“For example, we heard that although there is planning consent for infrastructure that would provide 15 gigawatts of gas-powered electricity generation, investors are not going ahead due to a combination of unfavourable market prices for gas and electricity, and lack of certainty with regard to the government’s electricity market reforms.”
The report urged the Department of Energy and Climate Change to act quickly to give certainty to investors, adding that its “lack of urgency” would lead to a rise in energy bills.
The government forecasts that average household energy bills will be 18 per cent higher by 2030.
The UK’s energy sector is currently undergoing a major overhaul, amid a public furore over rising costs and fears of a supply squeeze towards the middle of the decade that could lead to blackouts.
City analysts and industry figures have warned that confusion over energy policy could seriously hinder investment into the sector, as ageing coal and nuclear plants went offline.
The Treasury reckons that £375bn is needed to fund planned UK infrastructure investment across all sectors, including energy, water and transport.
Two-thirds of this will be funded by consumers through utility bills and user charges, such as rail fares.
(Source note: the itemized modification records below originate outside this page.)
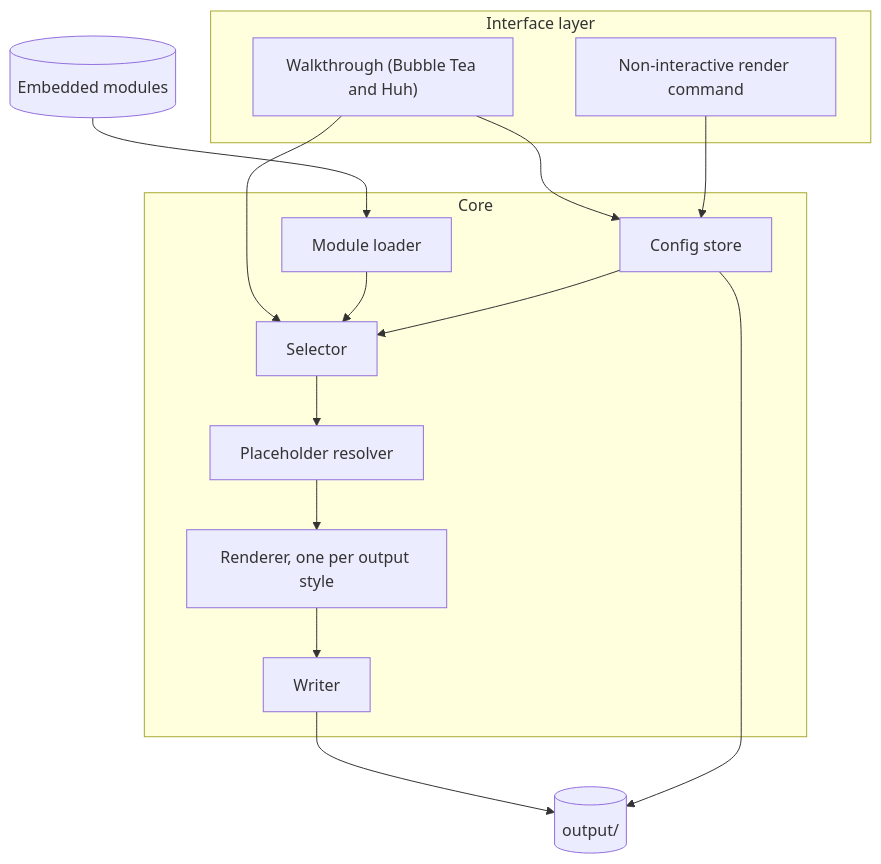
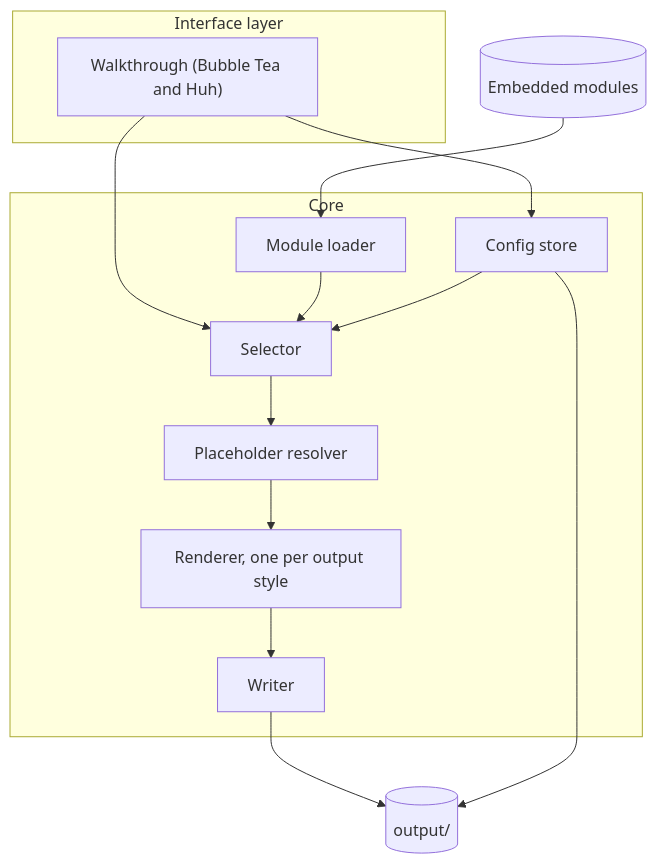
The diagram in docs/architecture/02-components.md (8thlight-daveloper/onboard-kit), drawn with Mermaid before and after one commit. The commit also changed other lines of this file and 3 other files, not shown here.

Commit message:
Defer non-interactive render and fix the config file name

````diff
--- a/docs/architecture/02-components.md
+++ b/docs/architecture/02-components.md
@@ -7,31 +7,29 @@
 ```mermaid
 flowchart TB
     subgraph interface["Interface layer"]
         walkthrough["Walkthrough (Bubble Tea and Huh)"]
-        render_cmd["Non-interactive render command"]
     end
 
     subgraph core["Core"]
         config_store["Config store"]
         loader["Module loader"]
         selector["Selector"]
         resolver["Placeholder resolver"]
         renderer["Renderer, one per output style"]
         writer["Writer"]
     end
 
     modules[("Embedded modules")]
     output[("output/")]
 
     walkthrough --> config_store
-    render_cmd --> config_store
     walkthrough --> selector
     modules --> loader
     loader --> selector
     config_store --> selector
     selector --> resolver
     resolver --> renderer
     renderer --> writer
     writer --> output
     config_store --> output
 ```
````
The PAC report is calling for an independent assessment of the long-term affordability of this infrastructure investment on consumers’ bills and wants regulators to work together on the issue. Trade body Energy UK welcomed the call for an assessment.